The Lord, the scripture says, “saved Hezekiah and the inhabitants of Jerusalem from the hand of Sennacherib the king of Assyria and from the hand of all others and guided them on every side.” And what did the children of Israel do? They were grateful; they humbled themselves.
In our class, this was likened unto us: if we cast away our idols from us and worship in God’s holy temples, God will give to us a very real protection. I don’t know if anyone has noticed yet (facetious, here) but we live in very frightening times. Our freedom is pretty much gone and what little is left is being eaten away. No matter how much we have voted or gotten involved in politics, our freedoms have been eaten away by “conspiring men”, hidden in a treaty here, a bill there, an executive order elsewhere, and so on.
We are in very real and physical danger - of starving, of being killed, of suffering from diseases and manmade catastrophes. We have been told that it is vital to attend the temples in these last days and I had my witness to the fact that it can help us in our struggles with temptation.
There's a man on one of the forums I frequent whose username is Mateo. He gave me permission to quote the following:
I realize that I must write a book on my experience of overcoming same-sex attraction. So many members and non-members are struggling with this. It is very disheartening.
I used the ARP program that the Church offers to overcome this addiction and others that have plagued me.

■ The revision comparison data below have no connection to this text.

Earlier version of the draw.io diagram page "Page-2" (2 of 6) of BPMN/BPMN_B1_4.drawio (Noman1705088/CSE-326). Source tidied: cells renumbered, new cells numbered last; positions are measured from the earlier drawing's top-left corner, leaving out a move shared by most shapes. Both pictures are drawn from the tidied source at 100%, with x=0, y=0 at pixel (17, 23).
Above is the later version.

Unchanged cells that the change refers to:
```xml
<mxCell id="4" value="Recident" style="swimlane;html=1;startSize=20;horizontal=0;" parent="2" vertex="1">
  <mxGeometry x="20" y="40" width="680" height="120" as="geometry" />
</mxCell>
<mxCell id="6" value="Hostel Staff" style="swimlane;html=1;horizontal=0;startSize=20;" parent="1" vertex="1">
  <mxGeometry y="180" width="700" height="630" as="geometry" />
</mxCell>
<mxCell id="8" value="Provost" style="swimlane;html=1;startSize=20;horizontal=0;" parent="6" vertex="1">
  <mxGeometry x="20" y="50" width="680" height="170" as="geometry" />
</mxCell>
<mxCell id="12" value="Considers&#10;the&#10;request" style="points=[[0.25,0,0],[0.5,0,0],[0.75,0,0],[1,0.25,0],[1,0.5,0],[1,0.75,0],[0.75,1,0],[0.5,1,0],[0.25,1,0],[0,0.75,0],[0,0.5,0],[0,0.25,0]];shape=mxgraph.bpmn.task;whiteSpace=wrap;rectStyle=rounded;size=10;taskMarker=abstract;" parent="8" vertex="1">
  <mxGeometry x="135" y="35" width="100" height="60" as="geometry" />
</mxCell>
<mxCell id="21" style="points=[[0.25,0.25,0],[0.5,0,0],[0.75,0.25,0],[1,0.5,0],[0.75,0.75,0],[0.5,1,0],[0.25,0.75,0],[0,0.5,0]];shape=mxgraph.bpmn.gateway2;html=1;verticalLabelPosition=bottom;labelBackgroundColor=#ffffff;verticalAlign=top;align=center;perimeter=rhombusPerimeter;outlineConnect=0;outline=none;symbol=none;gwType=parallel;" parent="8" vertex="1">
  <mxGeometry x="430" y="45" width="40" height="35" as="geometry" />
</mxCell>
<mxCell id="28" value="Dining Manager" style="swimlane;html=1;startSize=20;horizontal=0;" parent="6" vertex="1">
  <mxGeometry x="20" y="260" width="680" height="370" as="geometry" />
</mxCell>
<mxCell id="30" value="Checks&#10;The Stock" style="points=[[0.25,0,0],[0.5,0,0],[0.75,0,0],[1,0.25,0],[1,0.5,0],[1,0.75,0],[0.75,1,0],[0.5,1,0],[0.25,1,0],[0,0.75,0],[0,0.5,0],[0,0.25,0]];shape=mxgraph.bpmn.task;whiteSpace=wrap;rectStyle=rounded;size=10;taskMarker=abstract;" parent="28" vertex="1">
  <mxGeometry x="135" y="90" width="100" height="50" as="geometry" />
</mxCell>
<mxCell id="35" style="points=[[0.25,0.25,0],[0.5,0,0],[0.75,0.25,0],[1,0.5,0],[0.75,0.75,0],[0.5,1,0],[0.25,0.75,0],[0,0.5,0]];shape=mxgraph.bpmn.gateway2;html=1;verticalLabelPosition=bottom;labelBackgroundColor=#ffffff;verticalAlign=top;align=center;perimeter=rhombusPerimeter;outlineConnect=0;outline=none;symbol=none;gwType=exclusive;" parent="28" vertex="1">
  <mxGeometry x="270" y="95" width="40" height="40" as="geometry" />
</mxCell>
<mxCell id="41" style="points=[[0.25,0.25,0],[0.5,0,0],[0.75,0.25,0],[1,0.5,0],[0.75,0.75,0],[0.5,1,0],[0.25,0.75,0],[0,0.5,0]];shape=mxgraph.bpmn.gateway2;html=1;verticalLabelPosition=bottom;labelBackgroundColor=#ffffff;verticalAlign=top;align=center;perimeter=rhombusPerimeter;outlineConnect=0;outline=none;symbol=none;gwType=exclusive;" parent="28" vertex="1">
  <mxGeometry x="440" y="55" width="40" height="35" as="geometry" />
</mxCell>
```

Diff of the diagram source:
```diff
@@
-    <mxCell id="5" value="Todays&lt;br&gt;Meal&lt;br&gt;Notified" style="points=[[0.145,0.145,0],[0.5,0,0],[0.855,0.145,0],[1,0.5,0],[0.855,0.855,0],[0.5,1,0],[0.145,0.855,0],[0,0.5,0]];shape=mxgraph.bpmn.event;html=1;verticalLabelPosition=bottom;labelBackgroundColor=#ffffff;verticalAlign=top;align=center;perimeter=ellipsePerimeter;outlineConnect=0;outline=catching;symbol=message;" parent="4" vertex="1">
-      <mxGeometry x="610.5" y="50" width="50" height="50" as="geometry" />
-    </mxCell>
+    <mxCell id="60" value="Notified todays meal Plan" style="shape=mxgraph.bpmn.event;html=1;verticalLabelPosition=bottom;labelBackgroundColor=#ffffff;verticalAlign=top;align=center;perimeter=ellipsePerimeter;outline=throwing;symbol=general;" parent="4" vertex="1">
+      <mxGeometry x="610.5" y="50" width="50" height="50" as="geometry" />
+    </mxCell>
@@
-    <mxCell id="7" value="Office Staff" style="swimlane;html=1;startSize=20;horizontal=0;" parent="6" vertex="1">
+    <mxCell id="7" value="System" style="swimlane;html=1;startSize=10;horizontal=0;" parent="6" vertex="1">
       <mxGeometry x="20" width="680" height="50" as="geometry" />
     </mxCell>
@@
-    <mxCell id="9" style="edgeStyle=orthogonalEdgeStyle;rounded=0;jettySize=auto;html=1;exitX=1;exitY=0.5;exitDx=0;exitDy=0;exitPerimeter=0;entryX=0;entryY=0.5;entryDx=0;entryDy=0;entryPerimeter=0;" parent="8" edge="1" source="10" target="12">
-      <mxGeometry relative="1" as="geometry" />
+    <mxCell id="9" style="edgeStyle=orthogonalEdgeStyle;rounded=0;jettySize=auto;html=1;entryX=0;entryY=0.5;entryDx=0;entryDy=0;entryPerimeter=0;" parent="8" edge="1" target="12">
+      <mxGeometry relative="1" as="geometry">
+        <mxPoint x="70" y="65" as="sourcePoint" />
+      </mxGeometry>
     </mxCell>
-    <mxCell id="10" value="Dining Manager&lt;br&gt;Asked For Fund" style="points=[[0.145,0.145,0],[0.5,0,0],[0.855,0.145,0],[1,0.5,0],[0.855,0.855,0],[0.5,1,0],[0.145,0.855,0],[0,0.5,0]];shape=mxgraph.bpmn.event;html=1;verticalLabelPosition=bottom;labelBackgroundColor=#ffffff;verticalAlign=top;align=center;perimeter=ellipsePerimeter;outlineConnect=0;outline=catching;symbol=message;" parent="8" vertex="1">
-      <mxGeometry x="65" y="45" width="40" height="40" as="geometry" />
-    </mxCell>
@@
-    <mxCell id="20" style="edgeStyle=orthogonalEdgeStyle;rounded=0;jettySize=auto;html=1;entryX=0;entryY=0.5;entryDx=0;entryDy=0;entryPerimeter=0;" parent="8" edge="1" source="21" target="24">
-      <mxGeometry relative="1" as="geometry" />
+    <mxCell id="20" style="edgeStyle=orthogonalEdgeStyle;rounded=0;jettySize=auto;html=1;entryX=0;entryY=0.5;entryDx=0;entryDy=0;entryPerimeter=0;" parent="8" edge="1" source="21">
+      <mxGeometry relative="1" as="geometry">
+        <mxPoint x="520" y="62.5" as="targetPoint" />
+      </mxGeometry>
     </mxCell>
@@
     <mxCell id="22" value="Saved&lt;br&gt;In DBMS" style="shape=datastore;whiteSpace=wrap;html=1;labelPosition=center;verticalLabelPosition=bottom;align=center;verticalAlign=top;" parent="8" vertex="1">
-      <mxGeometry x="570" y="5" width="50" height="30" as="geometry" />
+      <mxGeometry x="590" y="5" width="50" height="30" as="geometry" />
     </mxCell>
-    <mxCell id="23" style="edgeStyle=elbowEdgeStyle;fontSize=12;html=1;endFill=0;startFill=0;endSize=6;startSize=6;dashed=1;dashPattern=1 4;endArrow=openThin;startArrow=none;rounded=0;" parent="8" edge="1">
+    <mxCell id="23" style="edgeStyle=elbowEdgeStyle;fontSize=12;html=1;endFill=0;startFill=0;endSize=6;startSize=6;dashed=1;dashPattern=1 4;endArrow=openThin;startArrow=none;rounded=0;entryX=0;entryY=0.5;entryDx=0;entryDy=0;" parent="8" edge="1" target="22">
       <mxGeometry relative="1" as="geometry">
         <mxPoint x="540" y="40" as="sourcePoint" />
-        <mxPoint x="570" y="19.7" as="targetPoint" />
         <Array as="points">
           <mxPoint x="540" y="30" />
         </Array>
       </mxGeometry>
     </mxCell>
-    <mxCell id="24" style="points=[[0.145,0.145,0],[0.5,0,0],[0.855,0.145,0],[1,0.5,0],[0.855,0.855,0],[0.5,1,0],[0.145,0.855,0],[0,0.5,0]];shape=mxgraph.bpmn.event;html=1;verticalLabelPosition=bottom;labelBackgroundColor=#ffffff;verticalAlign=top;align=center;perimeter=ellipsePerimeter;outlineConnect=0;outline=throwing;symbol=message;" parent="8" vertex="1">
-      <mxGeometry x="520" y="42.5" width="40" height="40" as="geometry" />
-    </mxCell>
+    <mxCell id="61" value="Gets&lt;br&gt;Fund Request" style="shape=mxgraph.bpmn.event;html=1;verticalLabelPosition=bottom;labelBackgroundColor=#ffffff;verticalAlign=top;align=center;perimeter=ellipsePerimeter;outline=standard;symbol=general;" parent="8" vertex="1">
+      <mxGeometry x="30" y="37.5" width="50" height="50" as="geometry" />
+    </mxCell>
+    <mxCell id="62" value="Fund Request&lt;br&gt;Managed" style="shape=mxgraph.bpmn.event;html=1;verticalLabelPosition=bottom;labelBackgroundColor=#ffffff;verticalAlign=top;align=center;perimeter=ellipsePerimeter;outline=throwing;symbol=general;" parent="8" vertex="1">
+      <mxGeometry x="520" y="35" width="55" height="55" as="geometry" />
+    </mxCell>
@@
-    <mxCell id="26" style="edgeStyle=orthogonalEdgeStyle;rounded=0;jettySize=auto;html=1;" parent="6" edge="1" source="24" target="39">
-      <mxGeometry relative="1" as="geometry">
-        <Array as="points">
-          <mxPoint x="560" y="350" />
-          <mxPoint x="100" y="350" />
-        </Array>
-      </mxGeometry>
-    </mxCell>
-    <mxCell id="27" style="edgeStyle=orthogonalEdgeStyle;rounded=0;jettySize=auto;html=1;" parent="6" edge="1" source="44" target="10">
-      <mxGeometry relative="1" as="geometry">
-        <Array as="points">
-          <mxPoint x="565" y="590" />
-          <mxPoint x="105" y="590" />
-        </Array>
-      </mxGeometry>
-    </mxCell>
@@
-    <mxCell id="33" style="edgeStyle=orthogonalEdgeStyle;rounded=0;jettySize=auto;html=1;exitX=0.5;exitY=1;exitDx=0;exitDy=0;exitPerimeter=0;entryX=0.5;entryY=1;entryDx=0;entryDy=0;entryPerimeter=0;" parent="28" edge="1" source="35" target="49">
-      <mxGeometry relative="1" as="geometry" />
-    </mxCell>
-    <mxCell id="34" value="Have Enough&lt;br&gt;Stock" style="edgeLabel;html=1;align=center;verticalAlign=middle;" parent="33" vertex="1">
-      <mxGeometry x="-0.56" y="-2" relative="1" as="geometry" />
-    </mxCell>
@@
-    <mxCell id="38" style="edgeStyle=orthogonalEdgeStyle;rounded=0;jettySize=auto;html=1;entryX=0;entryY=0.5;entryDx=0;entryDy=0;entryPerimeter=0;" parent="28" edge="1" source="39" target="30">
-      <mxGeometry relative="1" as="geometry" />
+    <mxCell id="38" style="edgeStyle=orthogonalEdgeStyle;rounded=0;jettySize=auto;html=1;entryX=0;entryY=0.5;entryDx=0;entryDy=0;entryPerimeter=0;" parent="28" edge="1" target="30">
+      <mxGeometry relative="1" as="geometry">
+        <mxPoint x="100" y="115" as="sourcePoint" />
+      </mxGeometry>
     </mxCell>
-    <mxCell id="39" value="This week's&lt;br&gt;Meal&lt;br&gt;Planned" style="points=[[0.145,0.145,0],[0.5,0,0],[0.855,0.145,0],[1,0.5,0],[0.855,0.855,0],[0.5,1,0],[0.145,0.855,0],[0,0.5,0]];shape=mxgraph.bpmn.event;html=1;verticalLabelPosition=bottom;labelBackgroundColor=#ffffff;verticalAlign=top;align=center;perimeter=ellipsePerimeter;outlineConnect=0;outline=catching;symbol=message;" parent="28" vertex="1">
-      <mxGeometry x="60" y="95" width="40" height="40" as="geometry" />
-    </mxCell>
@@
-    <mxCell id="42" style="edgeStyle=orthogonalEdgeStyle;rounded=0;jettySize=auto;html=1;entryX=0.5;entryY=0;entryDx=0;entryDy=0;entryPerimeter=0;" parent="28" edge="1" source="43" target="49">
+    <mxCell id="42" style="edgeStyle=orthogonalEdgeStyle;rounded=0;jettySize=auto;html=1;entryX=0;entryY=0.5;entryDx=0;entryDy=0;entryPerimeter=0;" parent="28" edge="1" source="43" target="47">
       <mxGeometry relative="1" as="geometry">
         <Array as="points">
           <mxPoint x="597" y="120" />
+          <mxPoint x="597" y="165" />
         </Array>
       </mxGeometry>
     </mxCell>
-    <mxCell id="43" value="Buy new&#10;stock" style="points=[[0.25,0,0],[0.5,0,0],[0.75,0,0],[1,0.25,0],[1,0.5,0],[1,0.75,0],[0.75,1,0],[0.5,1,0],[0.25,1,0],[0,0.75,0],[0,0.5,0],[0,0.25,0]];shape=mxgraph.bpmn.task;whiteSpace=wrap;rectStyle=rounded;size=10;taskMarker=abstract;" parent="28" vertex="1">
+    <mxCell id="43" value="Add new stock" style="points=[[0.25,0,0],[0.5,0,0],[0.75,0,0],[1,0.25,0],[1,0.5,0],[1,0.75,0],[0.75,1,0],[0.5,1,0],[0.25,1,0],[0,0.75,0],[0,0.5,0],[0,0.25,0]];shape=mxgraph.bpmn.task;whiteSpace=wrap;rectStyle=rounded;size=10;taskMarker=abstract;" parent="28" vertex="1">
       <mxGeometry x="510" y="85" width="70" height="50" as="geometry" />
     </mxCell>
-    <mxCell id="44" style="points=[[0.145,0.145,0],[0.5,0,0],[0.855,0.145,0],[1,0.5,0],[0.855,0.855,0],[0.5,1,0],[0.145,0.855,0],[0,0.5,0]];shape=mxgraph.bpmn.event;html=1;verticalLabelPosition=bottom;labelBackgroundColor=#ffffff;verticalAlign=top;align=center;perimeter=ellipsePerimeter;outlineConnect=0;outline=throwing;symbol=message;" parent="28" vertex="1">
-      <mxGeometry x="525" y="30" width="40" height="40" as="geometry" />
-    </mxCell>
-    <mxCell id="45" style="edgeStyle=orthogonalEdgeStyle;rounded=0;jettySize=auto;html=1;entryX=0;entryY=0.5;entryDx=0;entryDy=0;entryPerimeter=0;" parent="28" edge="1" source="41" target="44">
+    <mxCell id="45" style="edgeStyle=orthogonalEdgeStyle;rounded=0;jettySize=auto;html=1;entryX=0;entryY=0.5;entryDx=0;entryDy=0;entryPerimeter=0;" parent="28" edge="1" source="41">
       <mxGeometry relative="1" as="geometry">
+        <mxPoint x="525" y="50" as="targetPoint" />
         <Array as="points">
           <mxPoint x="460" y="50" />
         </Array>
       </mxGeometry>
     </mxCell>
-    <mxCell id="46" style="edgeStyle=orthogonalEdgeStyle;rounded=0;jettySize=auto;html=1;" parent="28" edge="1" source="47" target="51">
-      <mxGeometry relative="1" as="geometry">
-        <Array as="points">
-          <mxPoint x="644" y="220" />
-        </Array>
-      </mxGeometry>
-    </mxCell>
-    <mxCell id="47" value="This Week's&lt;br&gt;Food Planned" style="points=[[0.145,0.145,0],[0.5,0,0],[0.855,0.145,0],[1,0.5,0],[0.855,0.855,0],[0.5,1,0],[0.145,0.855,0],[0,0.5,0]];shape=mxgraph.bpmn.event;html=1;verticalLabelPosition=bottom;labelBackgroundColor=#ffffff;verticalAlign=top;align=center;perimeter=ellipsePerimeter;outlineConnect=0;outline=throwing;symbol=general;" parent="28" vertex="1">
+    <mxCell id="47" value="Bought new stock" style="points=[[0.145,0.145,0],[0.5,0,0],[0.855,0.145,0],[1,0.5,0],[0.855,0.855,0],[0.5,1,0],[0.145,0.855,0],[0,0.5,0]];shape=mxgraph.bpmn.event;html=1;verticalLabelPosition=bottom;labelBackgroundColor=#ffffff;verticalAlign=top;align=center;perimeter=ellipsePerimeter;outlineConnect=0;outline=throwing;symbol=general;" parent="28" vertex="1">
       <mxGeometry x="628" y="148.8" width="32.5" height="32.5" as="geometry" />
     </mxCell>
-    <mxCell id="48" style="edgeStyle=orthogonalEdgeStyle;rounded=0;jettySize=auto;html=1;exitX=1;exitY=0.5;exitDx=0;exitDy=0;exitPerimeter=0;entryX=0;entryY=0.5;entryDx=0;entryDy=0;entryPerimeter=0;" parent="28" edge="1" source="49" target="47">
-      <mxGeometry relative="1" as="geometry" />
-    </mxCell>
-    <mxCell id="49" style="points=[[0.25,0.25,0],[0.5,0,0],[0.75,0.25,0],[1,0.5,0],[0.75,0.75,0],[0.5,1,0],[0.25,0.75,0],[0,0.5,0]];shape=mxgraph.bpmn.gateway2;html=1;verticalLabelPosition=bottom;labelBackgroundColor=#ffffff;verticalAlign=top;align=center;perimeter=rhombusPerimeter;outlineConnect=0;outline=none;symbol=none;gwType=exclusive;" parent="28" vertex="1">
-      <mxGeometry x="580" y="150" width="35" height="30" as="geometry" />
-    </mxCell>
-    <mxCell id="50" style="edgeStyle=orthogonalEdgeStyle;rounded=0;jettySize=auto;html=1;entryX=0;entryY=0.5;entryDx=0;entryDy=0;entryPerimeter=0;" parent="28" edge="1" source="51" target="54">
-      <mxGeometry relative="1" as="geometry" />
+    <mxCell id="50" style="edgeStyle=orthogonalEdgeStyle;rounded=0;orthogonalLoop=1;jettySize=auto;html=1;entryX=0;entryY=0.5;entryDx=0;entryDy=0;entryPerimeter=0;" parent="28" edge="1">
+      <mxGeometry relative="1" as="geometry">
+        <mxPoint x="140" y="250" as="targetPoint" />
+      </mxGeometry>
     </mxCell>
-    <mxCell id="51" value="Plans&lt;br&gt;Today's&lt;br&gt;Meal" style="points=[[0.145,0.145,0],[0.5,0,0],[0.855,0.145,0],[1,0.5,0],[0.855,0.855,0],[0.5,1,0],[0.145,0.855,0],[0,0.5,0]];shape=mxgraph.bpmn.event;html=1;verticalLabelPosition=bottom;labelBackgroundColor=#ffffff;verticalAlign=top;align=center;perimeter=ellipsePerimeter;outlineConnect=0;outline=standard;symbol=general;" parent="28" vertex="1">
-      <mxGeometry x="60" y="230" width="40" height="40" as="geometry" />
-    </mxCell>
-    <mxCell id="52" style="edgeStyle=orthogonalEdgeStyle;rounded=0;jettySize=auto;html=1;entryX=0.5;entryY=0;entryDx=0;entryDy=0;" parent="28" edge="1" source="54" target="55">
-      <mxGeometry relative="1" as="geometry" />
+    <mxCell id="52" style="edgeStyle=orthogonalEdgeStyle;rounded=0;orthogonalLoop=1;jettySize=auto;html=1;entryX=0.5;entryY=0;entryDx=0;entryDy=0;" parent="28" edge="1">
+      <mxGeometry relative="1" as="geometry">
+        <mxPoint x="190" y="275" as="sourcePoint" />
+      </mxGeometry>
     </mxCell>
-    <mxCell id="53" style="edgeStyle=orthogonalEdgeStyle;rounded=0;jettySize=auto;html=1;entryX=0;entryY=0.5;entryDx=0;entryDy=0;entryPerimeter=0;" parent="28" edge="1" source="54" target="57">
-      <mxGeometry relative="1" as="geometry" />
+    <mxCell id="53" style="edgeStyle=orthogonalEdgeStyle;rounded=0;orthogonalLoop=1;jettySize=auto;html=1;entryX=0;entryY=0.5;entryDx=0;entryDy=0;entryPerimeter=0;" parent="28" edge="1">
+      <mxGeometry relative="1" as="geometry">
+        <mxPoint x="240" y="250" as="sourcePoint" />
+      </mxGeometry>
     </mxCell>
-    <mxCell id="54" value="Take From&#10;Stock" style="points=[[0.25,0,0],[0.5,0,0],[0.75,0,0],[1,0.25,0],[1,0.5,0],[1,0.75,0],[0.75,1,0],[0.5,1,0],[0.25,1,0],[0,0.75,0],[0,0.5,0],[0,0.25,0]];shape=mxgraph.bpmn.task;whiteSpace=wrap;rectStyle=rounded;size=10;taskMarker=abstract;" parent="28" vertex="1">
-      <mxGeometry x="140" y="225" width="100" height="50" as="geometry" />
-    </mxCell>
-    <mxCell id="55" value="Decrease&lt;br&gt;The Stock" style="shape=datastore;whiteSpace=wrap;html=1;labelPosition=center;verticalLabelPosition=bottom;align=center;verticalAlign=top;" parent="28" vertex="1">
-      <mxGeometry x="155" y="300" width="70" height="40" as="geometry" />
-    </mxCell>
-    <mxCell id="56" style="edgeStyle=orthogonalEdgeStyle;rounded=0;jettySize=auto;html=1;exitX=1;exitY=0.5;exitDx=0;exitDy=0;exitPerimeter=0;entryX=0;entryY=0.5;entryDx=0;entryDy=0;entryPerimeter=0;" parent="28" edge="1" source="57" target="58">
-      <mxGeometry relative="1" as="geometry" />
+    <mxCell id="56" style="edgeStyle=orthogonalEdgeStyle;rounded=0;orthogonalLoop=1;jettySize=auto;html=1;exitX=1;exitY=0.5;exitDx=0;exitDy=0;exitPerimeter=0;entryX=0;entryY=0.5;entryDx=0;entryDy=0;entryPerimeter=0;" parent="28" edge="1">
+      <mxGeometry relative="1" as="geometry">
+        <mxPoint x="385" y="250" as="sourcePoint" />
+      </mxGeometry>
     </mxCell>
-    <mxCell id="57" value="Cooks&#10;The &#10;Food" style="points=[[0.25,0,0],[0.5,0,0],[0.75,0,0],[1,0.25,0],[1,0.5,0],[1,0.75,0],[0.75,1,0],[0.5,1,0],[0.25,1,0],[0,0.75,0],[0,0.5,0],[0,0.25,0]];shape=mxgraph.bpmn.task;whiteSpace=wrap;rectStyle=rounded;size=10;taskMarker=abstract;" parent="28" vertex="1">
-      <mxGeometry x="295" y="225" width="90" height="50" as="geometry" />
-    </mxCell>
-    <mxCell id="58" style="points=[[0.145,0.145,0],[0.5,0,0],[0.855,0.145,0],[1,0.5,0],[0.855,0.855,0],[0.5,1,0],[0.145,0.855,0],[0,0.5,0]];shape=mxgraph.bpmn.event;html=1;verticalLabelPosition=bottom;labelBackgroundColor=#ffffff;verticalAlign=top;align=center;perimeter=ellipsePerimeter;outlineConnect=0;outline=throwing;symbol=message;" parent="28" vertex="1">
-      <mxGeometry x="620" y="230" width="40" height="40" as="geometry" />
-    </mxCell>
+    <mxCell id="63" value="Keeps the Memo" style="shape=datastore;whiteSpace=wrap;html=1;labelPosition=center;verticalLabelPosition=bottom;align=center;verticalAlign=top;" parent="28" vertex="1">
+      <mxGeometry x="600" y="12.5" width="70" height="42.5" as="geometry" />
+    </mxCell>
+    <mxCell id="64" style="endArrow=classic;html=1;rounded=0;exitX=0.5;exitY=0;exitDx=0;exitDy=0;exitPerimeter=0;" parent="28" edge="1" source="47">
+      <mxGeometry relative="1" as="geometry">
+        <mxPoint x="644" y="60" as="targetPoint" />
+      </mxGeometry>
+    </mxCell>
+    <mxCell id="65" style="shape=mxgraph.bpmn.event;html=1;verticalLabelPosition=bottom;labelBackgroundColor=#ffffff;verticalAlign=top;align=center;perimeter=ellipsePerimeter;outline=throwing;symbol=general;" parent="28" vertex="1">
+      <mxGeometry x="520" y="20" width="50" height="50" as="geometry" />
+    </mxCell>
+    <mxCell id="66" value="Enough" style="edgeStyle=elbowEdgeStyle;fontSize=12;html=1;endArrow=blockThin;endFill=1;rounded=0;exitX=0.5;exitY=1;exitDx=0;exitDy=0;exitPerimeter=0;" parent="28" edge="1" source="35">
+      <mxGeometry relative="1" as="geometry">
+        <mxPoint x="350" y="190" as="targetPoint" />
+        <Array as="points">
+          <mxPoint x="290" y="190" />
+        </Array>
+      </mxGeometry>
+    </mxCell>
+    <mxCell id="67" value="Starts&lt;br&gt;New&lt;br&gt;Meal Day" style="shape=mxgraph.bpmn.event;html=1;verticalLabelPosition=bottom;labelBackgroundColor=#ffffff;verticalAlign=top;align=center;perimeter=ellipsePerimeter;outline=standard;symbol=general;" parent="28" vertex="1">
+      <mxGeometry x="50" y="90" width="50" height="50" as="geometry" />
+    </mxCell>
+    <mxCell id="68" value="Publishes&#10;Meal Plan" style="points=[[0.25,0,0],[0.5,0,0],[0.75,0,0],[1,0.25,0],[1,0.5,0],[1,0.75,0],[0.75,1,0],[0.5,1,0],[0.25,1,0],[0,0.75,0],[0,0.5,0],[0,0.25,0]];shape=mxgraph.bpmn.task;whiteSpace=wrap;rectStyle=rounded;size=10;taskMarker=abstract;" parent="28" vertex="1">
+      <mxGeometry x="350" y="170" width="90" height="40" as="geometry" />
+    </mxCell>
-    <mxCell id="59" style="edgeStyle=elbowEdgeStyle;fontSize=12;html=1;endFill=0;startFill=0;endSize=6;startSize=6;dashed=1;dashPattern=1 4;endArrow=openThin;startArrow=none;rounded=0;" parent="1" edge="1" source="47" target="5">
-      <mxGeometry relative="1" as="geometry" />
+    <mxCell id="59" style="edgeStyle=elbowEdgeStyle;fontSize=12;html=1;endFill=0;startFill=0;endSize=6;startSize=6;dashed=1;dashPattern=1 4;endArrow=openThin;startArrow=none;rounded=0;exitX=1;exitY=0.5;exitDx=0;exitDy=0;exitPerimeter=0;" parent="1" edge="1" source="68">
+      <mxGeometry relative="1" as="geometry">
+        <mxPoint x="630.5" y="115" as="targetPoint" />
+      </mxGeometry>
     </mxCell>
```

"Is anything too hard for the Lord?" I emphatically declare, no! If we are willing to lay our sins upon the altar, he will help us overcome them.
I am a living testimony of how the power of God can change a man's life.
I once had a friend of mine say to me, "Mateo, I wonder if you will teach others how to overcome same-sex attraction. Imagine if in the next life, someone were to say, I couldn't overcome it, it was too difficult. The Savior could very well turn to you and say, well my son Mateo did it. If he did it, so can you."
Temple attendance is vital in this fight against the adversary. I look forward to serving in the temple each Wednesday night!
Temple attendance can help us, can give us power in some very real ways.
One of the things Satan and his minions do is try to convince us we are not worthy of going to the temple when we are and, in fact, going often would help us overcome the things S/minions convince us can never be changed. Heck, he’ll put thoughts into our minds, then tell us, “Look what you’re thinking! Shame on you! You’re so evil! There’s no hope for you now. You might as well just give up.” And if we need help from a bishop or a stake president S/minions will tell us that they are our enemies, or that we can’t bear to have them know the truth about us/think badly of us. Sometimes, there are “bad” or uncompassionate leaders out there, but I think we need to trust God on this. I think he can lead us to the right people, if we need them to help us. At the same time S/minions will be trying to put hurtful people in our path, trying to convince the good people to say and do hurtful things often “for our own good”.
Trust God. That’s the bottom line. The atonement of Jesus Christ is very, very real and very, very powerful. That, I promise you. He’s there. He is always there.